> Front-end code edit data:
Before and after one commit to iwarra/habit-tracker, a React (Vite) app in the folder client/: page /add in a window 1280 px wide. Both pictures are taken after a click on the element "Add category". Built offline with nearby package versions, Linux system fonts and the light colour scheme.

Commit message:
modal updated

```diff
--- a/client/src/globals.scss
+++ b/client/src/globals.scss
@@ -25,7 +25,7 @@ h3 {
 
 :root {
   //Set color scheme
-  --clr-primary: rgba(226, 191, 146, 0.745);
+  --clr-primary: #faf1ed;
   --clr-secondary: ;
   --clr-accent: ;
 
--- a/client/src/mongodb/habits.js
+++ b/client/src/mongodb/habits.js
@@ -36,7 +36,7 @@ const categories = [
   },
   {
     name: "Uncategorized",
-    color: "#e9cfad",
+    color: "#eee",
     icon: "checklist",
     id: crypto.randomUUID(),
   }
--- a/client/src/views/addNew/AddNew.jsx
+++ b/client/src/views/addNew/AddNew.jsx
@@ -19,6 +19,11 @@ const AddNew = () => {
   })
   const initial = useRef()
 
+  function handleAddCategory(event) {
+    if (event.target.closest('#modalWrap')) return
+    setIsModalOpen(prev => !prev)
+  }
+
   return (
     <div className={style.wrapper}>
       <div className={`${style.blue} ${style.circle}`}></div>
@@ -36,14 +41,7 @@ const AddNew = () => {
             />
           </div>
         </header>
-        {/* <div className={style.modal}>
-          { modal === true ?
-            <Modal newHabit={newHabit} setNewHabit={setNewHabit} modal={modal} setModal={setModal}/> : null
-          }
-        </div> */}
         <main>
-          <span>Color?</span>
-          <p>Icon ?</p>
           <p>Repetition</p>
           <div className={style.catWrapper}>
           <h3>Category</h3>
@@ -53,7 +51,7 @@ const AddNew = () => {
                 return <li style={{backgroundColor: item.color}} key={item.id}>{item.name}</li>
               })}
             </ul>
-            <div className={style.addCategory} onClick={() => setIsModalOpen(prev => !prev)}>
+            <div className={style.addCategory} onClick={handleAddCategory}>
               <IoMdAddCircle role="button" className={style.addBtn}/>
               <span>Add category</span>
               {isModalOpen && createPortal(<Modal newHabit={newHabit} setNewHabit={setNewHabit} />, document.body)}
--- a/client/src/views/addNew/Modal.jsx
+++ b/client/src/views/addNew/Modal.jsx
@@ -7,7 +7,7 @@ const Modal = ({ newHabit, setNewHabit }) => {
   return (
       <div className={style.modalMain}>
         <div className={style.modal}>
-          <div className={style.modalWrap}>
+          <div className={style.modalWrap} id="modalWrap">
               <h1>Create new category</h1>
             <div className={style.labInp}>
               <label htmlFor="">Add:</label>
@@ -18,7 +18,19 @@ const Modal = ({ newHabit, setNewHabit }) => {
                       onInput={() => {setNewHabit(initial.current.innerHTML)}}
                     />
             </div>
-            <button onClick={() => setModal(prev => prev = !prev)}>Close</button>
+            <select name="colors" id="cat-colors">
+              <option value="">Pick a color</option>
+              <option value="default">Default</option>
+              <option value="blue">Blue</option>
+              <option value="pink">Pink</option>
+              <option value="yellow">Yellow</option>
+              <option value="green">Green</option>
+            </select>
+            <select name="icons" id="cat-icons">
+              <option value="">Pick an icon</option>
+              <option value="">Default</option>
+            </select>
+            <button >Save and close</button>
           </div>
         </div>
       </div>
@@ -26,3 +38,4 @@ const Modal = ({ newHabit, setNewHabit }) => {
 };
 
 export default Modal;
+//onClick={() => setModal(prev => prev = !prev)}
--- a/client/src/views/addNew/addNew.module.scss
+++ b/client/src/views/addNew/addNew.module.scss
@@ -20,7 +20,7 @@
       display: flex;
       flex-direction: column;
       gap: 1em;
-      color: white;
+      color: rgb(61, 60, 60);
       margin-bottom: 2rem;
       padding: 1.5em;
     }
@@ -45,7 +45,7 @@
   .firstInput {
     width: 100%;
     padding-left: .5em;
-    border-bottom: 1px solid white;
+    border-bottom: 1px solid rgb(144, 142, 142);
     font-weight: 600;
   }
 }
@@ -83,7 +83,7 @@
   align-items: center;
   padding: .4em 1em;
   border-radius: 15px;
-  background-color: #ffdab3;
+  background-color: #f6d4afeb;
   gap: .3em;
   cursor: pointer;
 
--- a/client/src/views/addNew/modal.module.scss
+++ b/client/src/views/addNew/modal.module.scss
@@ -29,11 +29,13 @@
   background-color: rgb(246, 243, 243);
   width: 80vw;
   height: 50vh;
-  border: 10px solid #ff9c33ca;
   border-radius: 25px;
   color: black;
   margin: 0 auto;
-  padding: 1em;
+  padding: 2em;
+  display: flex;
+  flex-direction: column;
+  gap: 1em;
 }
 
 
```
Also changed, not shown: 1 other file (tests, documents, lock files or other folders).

> EXERCISE PROMPT:
Considering the records above, state how many lines contain the word "className", with nothing else in your reply.

> SOLVED PROBLEM:
12